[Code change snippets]
● ● ●
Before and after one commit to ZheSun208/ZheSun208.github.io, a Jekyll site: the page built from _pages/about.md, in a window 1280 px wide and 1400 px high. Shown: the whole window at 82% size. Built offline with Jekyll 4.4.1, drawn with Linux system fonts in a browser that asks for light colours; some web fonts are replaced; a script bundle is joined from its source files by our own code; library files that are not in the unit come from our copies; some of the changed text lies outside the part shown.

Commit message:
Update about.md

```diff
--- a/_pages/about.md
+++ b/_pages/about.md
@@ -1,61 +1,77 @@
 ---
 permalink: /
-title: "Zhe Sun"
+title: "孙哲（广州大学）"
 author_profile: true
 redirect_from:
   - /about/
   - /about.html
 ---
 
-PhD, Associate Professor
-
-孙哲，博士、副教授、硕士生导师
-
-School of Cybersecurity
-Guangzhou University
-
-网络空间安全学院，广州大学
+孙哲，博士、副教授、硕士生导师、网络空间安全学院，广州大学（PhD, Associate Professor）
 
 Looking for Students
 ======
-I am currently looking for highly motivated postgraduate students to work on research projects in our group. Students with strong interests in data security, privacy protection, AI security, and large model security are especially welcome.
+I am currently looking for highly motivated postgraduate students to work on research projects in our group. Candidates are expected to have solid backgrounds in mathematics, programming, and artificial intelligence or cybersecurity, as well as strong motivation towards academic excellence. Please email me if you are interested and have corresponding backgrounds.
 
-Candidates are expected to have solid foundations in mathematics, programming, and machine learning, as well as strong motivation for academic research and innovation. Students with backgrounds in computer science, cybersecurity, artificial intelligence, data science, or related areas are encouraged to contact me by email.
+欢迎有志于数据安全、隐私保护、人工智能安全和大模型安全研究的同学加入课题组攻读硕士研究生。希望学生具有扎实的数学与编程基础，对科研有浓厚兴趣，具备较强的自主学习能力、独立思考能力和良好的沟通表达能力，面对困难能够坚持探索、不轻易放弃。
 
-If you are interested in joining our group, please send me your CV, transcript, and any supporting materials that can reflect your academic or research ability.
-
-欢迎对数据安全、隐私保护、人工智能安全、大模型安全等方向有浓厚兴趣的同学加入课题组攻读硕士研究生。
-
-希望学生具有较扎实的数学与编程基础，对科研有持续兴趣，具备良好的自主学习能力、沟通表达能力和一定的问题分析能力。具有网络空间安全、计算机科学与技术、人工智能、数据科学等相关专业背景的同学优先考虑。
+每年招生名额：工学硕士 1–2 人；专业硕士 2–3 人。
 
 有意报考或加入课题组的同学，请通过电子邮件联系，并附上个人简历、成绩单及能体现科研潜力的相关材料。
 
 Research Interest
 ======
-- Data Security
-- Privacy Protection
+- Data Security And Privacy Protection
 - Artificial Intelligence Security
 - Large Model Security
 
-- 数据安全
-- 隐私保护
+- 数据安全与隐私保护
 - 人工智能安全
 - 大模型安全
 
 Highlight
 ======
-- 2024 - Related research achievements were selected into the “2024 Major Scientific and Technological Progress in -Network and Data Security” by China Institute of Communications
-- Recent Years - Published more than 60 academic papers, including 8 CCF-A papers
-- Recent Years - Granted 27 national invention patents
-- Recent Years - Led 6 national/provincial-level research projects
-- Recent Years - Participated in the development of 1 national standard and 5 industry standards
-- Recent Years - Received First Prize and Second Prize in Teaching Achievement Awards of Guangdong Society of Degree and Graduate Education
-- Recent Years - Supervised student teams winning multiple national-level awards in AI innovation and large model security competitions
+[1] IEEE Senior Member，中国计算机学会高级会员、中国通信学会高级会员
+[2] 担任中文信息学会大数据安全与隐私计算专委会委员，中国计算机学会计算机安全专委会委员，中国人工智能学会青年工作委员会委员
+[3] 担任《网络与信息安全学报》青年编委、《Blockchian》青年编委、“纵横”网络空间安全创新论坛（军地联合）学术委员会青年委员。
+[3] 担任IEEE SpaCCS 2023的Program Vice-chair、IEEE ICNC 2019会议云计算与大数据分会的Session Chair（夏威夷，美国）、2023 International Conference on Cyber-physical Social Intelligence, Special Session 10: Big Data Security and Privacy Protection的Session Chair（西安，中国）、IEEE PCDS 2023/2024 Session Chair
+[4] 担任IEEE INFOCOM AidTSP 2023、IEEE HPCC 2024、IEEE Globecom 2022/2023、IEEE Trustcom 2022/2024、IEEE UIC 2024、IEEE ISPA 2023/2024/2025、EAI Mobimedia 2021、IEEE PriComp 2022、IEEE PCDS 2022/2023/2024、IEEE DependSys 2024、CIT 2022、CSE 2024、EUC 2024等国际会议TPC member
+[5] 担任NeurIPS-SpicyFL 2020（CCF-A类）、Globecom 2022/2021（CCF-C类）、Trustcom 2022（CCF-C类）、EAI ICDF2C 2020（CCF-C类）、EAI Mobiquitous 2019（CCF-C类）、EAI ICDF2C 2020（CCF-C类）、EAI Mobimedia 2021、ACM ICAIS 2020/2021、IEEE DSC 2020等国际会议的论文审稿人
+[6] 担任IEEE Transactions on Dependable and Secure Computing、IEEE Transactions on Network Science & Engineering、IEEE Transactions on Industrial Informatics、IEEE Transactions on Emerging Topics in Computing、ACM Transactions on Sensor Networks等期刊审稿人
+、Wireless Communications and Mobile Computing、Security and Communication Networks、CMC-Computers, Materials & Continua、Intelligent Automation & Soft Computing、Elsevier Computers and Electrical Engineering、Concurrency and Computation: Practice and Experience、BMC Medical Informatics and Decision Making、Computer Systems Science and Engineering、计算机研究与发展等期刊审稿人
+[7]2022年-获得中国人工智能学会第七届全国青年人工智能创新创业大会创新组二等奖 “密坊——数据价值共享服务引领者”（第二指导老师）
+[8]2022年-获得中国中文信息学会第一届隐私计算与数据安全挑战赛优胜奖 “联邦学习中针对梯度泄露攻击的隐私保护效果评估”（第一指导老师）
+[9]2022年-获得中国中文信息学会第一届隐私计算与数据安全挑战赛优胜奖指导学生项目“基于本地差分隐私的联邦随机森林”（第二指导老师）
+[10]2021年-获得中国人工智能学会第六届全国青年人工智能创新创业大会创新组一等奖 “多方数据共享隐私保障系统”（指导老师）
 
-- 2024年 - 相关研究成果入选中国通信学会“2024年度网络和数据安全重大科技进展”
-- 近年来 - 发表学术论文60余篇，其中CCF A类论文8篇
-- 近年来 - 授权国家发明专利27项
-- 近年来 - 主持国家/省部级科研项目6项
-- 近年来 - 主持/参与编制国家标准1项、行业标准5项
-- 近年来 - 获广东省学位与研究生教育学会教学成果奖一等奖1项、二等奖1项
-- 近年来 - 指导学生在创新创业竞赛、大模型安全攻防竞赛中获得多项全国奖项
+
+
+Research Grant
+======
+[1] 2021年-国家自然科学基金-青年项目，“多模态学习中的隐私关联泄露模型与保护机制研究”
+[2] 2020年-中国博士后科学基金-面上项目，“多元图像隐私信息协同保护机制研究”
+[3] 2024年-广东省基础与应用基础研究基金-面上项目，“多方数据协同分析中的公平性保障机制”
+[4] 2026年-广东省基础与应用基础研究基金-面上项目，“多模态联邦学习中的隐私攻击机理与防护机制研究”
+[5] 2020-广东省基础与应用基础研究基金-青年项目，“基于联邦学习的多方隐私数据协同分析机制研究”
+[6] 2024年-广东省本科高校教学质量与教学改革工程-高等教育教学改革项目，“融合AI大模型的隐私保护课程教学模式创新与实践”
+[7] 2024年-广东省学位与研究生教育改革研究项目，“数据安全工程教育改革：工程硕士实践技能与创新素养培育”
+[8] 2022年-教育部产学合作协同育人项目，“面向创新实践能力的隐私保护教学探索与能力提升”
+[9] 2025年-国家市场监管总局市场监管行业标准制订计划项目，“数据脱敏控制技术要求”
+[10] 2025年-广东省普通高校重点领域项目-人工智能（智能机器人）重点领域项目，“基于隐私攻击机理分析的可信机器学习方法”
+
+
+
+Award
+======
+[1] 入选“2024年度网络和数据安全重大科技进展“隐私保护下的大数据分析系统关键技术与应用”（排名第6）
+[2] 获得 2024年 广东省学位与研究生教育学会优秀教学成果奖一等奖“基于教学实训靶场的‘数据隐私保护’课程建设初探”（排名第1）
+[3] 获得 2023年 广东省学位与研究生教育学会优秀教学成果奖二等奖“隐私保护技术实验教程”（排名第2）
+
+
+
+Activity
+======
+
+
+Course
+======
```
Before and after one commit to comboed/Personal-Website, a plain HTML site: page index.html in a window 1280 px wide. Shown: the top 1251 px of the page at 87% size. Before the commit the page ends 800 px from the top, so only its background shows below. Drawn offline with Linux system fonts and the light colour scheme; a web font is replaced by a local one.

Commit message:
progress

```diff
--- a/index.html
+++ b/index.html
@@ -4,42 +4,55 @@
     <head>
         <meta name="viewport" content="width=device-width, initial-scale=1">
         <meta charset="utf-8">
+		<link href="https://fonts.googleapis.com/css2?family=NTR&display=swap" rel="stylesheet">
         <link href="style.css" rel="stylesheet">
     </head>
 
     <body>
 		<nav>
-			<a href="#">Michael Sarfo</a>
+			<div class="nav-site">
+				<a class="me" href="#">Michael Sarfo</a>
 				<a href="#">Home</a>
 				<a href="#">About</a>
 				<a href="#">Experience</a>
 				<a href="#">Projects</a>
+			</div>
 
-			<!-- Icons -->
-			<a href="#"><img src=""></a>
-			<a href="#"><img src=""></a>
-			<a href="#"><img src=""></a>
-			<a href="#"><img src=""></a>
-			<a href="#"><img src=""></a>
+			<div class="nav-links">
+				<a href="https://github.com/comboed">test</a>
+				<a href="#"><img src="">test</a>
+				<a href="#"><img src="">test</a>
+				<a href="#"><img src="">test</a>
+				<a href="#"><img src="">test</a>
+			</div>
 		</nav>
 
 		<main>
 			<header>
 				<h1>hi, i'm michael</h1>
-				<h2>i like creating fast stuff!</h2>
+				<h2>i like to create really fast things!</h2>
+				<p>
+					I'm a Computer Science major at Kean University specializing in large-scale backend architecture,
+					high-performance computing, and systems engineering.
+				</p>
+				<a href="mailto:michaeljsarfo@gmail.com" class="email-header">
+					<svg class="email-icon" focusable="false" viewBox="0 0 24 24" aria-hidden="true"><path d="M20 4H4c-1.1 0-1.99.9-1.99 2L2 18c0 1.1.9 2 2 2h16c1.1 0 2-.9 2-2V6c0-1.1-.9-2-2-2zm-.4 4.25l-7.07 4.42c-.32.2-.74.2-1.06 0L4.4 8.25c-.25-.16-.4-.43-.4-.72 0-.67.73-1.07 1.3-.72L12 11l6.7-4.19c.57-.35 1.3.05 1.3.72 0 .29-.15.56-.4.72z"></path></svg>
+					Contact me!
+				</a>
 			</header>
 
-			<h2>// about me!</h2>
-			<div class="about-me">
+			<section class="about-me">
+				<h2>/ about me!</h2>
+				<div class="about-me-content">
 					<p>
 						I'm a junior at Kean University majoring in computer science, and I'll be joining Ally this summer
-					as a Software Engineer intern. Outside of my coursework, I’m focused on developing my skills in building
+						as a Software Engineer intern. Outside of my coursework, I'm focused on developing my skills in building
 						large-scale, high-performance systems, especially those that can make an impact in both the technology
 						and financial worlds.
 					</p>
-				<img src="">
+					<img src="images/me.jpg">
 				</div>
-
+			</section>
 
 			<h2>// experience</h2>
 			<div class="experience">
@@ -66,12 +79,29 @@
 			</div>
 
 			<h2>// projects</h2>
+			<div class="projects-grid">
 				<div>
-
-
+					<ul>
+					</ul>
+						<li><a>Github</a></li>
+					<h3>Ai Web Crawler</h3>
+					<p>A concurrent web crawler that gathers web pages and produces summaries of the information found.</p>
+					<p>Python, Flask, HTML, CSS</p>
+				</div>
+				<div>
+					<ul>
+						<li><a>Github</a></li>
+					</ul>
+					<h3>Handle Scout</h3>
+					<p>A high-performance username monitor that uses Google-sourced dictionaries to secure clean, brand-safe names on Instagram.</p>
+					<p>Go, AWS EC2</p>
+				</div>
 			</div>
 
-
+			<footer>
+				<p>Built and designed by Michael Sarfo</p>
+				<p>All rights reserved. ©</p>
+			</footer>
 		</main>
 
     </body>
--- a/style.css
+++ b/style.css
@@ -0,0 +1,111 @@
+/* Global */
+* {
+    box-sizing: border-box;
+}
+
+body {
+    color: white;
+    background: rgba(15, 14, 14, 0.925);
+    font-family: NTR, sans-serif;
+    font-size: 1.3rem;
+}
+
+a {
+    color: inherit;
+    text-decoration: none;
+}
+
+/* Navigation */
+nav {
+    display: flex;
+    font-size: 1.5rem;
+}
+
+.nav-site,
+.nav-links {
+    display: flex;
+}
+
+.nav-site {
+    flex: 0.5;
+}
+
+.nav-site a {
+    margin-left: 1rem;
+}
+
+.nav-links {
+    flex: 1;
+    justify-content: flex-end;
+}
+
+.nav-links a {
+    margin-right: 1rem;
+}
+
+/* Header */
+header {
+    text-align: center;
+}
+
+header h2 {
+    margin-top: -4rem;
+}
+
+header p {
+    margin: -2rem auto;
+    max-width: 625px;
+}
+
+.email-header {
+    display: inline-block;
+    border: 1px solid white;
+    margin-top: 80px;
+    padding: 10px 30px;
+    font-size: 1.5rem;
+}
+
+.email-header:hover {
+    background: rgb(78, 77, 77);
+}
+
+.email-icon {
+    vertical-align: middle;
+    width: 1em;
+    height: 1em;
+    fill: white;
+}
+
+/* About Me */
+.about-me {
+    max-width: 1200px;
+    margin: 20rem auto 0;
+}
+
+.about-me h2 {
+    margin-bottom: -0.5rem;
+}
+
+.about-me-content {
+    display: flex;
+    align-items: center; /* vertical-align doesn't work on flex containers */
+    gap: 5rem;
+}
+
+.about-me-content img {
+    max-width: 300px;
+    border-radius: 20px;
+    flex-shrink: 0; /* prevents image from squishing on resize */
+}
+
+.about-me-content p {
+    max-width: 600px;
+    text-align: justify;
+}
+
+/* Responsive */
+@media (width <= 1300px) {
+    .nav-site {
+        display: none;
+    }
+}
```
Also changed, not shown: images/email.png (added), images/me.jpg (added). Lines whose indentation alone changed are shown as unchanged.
● ● ●
Exercise objective:
Please go through the data above and copy each line that has the word "text".

Exercise output:
Before and after one commit to ZheSun208/ZheSun208.github.io, a Jekyll site: the page built from _pages/about.md, in a window 1280 px wide and 1400 px high. Shown: the whole window at 82% size. Built offline with Jekyll 4.4.1, drawn with Linux system fonts in a browser that asks for light colours; some web fonts are replaced; a script bundle is joined from its source files by our own code; library files that are not in the unit come from our copies; some of the changed text lies outside the part shown.
+    text-decoration: none;
+    text-align: center;
+    text-align: justify;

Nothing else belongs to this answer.